◆ The problem:
Set down the final part of the listing, which starts at the line containing "tests :s1t1, 2025-10-21, 5d" and runs to the last line, exactly and completely.

◆ Material for the task:

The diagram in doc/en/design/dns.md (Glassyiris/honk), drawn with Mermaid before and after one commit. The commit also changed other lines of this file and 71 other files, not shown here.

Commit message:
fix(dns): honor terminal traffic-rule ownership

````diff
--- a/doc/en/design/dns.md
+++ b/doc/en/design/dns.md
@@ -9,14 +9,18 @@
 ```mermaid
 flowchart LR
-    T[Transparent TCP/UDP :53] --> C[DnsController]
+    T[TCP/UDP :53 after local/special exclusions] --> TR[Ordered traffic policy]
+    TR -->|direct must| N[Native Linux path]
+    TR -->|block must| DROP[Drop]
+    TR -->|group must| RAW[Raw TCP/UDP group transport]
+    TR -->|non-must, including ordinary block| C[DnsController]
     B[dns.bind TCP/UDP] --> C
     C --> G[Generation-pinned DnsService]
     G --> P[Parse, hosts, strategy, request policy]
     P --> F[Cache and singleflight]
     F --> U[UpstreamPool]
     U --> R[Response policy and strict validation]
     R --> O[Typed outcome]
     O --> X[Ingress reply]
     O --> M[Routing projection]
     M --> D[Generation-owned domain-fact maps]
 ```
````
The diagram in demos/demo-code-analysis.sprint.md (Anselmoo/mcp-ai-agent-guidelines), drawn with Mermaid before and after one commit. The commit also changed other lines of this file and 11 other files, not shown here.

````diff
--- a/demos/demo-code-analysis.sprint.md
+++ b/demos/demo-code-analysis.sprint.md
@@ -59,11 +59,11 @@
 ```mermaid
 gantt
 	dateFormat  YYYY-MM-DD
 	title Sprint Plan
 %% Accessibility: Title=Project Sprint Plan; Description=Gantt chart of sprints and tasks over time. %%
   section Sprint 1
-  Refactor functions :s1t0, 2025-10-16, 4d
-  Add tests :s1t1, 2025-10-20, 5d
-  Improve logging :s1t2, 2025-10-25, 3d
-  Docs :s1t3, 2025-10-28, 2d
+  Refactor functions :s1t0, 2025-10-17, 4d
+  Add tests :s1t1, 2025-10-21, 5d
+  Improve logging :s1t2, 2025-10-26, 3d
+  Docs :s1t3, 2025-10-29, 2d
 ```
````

◆ Response for this exercise:
+  Add tests :s1t1, 2025-10-21, 5d
+  Improve logging :s1t2, 2025-10-26, 3d
+  Docs :s1t3, 2025-10-29, 2d
 ```
````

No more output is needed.